*Provided information*
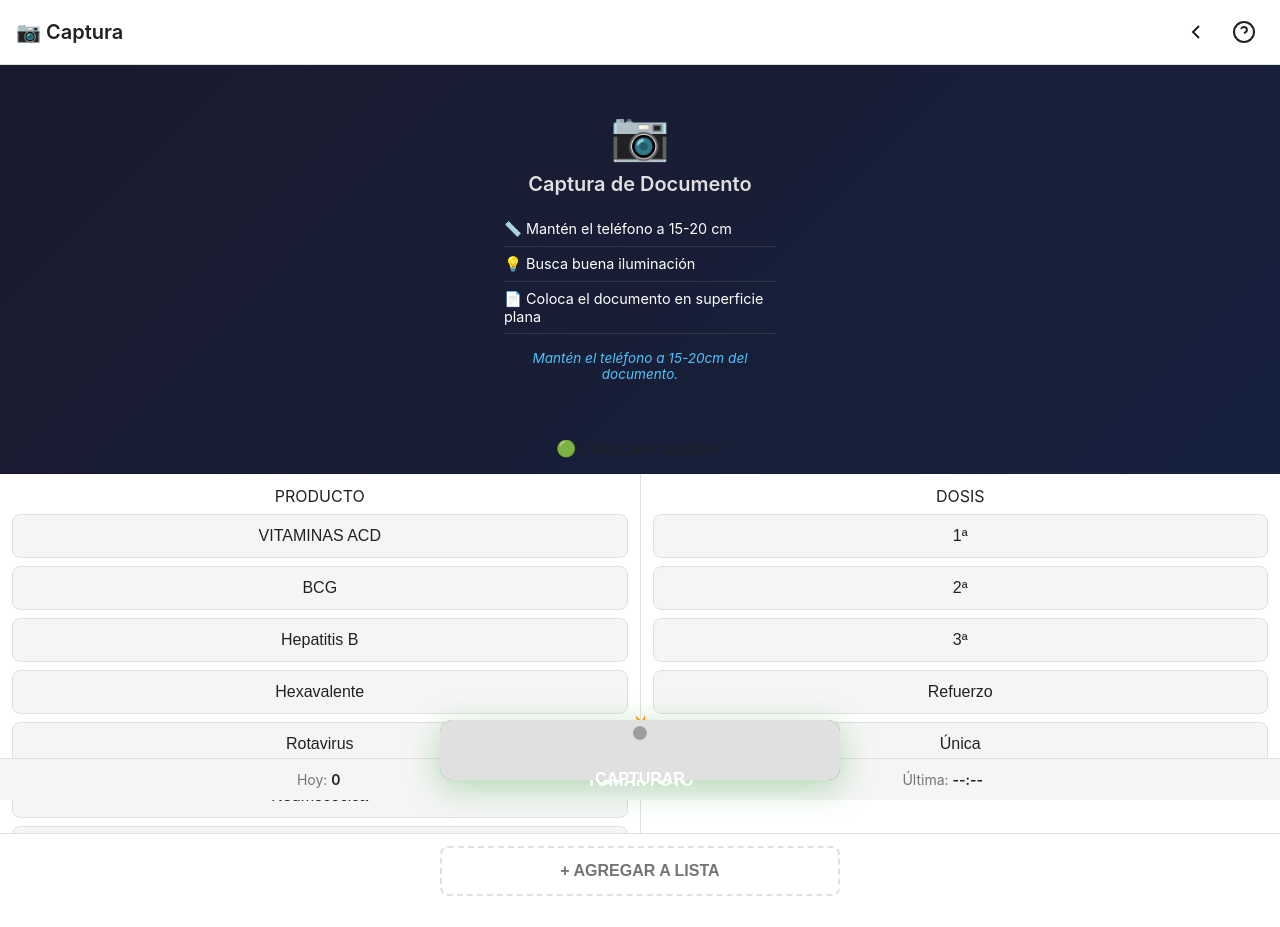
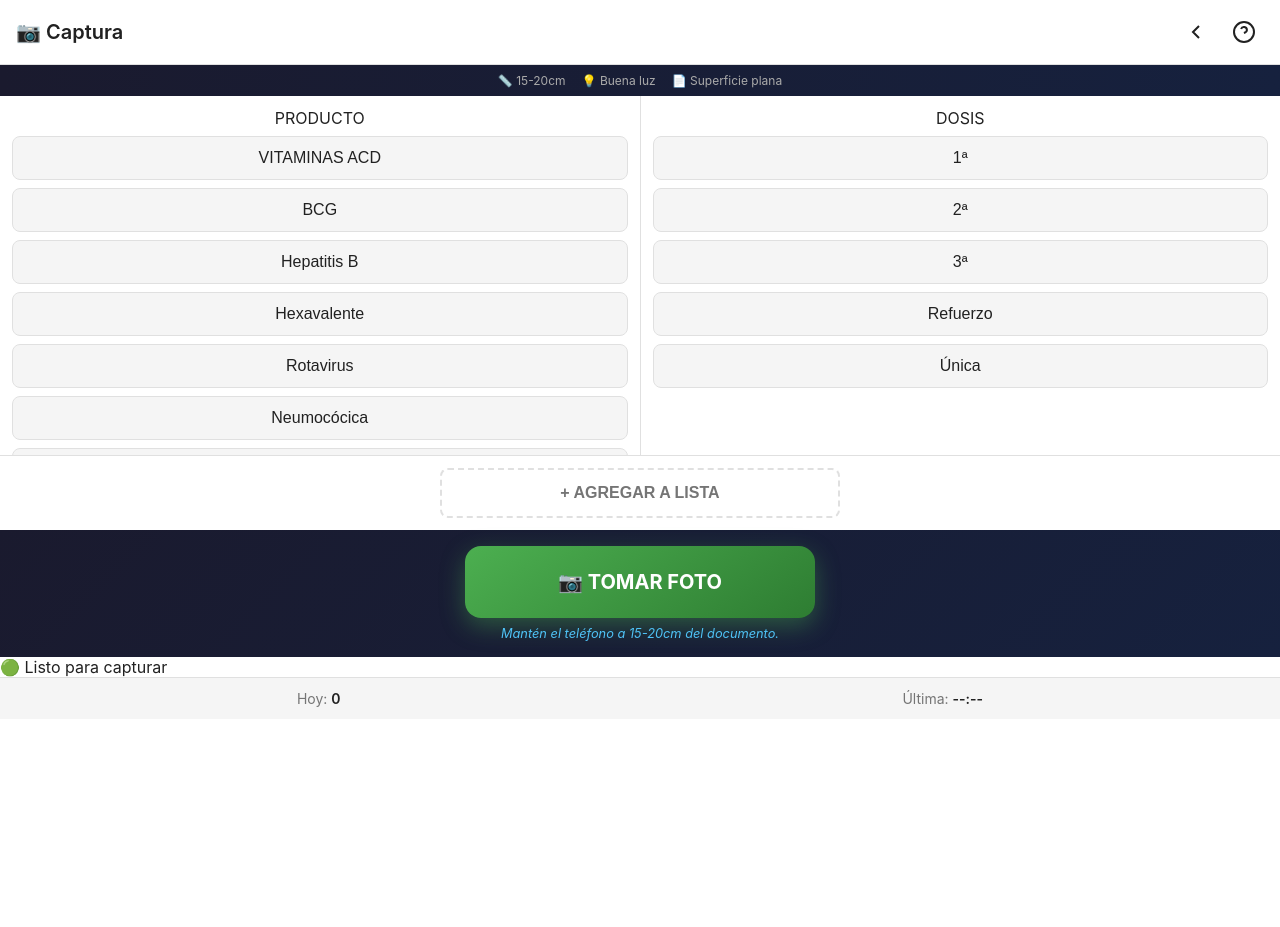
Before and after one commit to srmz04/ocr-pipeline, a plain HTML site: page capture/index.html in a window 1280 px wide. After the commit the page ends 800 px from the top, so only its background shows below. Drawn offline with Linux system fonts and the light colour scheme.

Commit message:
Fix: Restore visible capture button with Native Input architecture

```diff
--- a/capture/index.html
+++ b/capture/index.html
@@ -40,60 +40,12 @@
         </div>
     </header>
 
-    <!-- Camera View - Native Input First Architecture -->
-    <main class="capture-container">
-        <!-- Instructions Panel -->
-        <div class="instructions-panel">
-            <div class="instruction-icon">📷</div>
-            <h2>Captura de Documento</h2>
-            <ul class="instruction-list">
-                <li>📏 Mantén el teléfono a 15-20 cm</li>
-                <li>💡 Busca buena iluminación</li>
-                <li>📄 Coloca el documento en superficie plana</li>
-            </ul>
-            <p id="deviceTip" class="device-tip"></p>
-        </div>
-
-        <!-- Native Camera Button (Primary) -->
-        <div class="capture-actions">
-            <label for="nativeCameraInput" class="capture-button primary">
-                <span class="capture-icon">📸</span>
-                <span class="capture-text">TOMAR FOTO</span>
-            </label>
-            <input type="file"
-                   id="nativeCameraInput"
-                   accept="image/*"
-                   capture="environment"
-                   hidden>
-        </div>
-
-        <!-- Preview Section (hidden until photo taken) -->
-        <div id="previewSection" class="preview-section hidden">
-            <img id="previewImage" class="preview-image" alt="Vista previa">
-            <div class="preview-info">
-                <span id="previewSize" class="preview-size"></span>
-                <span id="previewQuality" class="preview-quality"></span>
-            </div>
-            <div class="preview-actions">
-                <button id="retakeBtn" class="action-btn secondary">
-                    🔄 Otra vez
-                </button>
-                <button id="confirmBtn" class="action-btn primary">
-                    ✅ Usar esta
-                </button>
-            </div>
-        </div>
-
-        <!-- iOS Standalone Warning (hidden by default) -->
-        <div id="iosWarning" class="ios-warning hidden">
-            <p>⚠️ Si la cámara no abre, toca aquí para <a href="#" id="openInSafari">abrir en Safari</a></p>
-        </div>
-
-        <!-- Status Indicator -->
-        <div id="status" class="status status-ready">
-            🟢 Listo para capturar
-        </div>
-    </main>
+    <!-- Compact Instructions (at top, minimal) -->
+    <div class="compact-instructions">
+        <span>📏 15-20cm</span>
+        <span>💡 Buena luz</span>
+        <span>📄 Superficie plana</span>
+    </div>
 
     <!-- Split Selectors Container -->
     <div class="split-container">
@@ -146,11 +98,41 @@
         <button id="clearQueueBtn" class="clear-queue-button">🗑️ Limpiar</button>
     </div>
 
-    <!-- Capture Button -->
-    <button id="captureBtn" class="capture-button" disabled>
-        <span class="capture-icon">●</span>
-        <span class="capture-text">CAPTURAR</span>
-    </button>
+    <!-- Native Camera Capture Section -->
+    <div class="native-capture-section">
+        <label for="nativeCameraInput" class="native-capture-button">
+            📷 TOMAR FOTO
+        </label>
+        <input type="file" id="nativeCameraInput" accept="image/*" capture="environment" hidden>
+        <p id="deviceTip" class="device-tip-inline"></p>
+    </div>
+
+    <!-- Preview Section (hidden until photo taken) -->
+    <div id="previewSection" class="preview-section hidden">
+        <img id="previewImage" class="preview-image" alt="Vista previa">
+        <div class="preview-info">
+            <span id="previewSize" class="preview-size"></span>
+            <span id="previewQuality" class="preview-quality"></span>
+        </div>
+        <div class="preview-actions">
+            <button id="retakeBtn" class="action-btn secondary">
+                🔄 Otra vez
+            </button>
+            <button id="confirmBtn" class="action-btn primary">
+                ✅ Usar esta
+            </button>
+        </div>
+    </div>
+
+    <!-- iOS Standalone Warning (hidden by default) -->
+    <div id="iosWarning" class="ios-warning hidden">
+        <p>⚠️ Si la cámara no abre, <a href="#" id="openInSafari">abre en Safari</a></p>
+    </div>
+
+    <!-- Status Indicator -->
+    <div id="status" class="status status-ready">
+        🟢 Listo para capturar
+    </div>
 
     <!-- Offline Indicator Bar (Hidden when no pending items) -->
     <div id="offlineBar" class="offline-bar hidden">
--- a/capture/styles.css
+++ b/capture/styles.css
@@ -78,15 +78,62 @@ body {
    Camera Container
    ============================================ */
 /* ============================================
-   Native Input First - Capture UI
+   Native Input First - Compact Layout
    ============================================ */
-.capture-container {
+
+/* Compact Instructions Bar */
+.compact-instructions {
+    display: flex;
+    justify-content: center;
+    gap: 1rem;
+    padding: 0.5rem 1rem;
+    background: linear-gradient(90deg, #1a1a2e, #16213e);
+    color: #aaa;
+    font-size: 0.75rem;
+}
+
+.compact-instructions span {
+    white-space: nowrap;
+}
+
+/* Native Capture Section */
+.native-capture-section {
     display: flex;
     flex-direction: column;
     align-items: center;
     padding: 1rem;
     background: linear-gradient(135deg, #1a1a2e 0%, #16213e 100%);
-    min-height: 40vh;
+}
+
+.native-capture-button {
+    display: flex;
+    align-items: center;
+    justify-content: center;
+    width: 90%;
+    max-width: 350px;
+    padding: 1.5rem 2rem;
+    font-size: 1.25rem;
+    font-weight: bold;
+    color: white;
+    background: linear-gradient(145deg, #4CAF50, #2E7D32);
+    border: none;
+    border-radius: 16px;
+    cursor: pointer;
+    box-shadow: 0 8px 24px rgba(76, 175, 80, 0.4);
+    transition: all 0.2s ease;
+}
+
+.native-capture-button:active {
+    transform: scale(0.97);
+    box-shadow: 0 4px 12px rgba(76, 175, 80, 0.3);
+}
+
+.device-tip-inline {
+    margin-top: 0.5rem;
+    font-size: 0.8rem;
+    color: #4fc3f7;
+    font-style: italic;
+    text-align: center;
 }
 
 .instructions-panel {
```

==

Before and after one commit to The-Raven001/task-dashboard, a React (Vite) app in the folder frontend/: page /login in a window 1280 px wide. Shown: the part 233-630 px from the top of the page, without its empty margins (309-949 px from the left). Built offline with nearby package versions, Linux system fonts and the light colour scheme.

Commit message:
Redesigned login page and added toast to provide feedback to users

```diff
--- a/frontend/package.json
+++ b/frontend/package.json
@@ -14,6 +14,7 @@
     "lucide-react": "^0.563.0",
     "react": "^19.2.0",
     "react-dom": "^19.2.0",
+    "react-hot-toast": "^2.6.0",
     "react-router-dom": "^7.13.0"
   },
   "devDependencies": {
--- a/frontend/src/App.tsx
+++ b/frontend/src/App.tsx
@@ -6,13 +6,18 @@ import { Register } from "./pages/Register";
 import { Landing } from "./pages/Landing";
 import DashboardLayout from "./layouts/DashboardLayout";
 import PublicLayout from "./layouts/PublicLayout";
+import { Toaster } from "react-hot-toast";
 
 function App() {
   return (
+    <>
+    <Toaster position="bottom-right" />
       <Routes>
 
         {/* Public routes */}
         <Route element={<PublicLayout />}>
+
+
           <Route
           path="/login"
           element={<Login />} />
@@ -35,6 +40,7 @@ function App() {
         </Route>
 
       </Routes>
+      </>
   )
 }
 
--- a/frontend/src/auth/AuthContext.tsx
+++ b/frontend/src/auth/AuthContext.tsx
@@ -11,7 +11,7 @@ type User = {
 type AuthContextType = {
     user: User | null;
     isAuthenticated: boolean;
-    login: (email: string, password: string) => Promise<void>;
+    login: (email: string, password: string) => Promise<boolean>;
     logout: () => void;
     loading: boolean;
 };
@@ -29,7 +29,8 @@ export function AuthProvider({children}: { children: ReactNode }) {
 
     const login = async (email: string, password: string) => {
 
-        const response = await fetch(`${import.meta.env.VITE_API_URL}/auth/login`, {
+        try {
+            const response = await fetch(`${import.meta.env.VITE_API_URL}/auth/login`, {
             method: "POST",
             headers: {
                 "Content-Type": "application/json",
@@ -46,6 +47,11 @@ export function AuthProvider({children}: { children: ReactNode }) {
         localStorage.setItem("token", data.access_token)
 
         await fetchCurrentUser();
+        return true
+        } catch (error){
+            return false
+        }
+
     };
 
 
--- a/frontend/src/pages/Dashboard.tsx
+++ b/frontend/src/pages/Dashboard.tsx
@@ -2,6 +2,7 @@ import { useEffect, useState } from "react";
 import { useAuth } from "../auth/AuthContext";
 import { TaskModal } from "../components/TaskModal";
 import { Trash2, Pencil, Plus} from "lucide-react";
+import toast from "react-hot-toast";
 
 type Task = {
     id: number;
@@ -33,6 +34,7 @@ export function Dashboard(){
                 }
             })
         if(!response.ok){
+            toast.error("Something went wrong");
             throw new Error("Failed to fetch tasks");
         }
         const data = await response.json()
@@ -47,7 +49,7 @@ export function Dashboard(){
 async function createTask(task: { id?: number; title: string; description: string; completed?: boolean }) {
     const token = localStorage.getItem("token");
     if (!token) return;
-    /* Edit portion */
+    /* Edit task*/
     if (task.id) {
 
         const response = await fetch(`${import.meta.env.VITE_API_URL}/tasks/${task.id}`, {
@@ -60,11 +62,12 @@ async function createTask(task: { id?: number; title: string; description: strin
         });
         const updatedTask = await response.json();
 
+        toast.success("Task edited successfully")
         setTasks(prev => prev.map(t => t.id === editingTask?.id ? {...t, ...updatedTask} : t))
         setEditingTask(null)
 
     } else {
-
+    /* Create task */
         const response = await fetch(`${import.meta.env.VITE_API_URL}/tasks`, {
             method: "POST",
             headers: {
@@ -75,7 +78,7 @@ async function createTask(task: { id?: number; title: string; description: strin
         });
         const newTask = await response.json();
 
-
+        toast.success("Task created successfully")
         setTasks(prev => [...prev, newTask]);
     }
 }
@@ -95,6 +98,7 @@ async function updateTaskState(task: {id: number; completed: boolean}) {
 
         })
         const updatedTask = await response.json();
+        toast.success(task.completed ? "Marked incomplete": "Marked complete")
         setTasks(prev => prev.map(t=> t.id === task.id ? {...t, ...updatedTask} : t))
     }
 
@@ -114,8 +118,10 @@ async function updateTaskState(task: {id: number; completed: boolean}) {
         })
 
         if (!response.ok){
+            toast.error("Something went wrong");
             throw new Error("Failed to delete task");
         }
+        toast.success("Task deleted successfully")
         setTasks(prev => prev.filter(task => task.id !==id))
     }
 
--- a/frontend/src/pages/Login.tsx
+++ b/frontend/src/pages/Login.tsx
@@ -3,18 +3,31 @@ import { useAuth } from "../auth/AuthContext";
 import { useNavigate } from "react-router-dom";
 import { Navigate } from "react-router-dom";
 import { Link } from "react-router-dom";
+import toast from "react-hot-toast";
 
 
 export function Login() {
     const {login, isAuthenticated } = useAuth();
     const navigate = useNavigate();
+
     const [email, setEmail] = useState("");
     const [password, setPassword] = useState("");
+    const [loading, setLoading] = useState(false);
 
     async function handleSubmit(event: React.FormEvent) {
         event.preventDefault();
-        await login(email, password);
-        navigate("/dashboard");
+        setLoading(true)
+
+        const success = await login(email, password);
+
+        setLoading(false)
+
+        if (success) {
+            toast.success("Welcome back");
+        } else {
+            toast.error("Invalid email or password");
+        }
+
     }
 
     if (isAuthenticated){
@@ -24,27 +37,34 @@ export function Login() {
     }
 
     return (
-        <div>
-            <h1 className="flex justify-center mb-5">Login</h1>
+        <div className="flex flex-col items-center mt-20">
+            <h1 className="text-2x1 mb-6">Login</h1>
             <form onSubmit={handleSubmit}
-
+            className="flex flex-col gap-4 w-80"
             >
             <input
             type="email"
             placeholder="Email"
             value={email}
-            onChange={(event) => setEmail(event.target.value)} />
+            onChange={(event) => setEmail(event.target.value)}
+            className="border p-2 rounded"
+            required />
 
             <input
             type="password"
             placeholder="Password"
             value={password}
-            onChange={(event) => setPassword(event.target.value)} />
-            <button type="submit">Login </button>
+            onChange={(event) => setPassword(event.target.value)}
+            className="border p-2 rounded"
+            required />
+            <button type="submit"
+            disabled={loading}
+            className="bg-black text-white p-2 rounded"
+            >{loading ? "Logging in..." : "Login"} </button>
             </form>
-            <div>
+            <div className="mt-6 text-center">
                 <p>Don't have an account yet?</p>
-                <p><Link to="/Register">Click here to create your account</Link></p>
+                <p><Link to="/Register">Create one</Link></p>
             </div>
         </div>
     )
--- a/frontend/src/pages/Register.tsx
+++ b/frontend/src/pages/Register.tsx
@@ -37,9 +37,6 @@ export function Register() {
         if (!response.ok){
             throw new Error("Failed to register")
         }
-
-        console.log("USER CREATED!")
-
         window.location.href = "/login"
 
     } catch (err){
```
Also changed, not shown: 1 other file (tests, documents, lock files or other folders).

==

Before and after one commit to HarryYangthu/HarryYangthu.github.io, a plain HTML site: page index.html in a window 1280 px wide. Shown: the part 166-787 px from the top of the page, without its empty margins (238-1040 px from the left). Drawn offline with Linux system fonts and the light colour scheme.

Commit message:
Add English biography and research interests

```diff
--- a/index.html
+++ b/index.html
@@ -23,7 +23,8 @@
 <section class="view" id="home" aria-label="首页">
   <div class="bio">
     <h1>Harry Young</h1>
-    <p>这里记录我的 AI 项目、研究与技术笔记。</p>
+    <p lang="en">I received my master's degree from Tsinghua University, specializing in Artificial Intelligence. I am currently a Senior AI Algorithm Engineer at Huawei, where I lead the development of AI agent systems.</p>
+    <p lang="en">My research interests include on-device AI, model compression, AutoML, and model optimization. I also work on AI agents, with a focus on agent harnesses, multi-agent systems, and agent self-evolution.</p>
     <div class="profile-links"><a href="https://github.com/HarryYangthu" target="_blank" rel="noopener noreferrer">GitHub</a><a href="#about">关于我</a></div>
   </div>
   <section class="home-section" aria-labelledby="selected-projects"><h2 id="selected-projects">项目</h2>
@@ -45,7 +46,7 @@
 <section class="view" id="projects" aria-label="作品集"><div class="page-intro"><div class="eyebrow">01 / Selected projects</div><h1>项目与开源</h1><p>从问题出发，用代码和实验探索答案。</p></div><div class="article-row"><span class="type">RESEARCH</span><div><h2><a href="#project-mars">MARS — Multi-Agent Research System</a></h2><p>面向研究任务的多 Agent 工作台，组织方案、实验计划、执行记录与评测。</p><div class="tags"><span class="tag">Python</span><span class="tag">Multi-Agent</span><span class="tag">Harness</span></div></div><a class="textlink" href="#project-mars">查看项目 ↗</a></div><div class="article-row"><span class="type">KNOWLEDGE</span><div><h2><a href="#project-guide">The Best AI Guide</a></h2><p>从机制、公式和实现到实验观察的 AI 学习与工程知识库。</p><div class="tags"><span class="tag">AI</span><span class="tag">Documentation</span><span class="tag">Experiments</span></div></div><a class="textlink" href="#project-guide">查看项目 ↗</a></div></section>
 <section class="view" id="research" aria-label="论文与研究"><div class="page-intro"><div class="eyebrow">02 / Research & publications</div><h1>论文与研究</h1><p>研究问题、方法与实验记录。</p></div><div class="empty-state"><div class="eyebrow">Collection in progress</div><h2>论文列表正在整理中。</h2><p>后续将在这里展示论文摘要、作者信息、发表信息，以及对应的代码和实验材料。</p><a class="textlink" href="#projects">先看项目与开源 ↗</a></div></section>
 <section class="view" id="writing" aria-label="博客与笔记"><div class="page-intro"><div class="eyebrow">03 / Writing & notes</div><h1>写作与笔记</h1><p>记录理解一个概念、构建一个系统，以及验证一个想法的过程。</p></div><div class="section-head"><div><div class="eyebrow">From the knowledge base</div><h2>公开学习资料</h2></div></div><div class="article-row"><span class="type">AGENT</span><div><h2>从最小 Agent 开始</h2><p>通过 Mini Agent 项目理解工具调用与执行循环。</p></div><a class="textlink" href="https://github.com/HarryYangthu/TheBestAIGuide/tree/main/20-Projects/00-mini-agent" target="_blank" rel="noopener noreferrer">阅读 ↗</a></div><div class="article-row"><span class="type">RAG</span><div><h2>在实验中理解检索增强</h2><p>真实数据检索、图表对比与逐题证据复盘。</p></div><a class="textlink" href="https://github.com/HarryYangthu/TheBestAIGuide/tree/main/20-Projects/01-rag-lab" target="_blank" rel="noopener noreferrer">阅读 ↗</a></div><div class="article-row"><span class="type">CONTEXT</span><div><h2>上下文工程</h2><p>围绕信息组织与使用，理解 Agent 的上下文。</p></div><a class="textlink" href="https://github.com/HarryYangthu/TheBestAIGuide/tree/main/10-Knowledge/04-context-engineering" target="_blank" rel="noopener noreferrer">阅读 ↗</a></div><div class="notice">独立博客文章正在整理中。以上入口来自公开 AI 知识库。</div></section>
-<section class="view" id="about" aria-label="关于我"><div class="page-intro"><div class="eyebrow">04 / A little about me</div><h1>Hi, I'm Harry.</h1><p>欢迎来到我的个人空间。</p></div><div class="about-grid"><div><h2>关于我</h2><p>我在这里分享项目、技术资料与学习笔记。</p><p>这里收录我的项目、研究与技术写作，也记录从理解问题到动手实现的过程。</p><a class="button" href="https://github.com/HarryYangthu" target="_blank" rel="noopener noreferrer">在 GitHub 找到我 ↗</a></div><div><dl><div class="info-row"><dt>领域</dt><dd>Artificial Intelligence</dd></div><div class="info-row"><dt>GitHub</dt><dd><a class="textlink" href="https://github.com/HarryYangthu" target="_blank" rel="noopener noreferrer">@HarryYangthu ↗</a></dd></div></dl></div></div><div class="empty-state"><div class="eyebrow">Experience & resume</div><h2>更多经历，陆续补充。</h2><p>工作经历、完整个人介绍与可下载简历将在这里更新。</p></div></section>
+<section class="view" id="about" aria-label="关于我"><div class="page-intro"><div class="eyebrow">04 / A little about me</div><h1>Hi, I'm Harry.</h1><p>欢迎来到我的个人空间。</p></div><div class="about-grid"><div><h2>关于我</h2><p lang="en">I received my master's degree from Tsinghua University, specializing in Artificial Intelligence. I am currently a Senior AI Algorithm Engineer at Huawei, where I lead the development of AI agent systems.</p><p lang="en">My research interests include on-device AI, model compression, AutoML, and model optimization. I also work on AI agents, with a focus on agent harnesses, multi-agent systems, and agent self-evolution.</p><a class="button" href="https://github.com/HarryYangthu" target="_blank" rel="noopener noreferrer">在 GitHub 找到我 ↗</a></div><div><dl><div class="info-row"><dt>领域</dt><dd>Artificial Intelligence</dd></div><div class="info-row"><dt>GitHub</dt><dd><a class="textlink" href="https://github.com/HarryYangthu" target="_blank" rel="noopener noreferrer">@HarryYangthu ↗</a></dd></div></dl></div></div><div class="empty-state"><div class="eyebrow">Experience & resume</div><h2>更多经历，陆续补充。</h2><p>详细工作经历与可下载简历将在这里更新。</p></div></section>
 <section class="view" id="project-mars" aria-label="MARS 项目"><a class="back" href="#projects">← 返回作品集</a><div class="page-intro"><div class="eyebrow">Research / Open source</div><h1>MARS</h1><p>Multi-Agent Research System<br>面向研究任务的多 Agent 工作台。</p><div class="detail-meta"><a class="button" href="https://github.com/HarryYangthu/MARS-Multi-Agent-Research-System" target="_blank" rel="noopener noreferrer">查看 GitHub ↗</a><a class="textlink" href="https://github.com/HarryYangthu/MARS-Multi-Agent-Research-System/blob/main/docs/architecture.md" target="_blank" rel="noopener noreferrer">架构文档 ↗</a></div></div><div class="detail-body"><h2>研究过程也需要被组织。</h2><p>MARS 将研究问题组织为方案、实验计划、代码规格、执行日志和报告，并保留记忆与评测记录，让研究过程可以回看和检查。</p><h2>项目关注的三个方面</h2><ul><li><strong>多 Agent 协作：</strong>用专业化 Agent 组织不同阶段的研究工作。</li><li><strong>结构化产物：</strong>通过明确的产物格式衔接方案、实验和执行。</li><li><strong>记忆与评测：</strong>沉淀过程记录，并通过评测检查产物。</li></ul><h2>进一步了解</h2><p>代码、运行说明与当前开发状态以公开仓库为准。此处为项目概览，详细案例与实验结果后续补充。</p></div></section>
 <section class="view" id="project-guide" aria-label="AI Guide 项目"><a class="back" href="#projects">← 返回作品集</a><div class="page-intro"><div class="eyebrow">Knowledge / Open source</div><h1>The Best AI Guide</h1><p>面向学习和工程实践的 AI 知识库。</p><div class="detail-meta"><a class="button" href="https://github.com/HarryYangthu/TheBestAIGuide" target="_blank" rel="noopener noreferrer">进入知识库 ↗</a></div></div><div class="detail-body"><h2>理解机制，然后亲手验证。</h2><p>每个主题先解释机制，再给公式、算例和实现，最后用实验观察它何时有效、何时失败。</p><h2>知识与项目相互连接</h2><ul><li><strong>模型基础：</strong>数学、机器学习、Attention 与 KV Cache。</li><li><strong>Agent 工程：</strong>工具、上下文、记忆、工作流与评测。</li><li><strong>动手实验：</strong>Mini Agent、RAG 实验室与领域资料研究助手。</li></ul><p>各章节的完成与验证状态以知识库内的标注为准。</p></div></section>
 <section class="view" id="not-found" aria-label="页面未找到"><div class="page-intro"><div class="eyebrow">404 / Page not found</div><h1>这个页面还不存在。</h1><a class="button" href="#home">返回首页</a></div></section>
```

*Task details*
Search the entries above for the word "async", and copy every line where it occurs.

*Answer below*
     const login = async (email: string, password: string) => {
 async function createTask(task: { id?: number; title: string; description: string; completed?: boolean }) {
@@ -60,11 +62,12 @@ async function createTask(task: { id?: number; title: string; description: strin
@@ -75,7 +78,7 @@ async function createTask(task: { id?: number; title: string; description: strin
@@ -95,6 +98,7 @@ async function updateTaskState(task: {id: number; completed: boolean}) {
@@ -114,8 +118,10 @@ async function updateTaskState(task: {id: number; completed: boolean}) {
     async function handleSubmit(event: React.FormEvent) {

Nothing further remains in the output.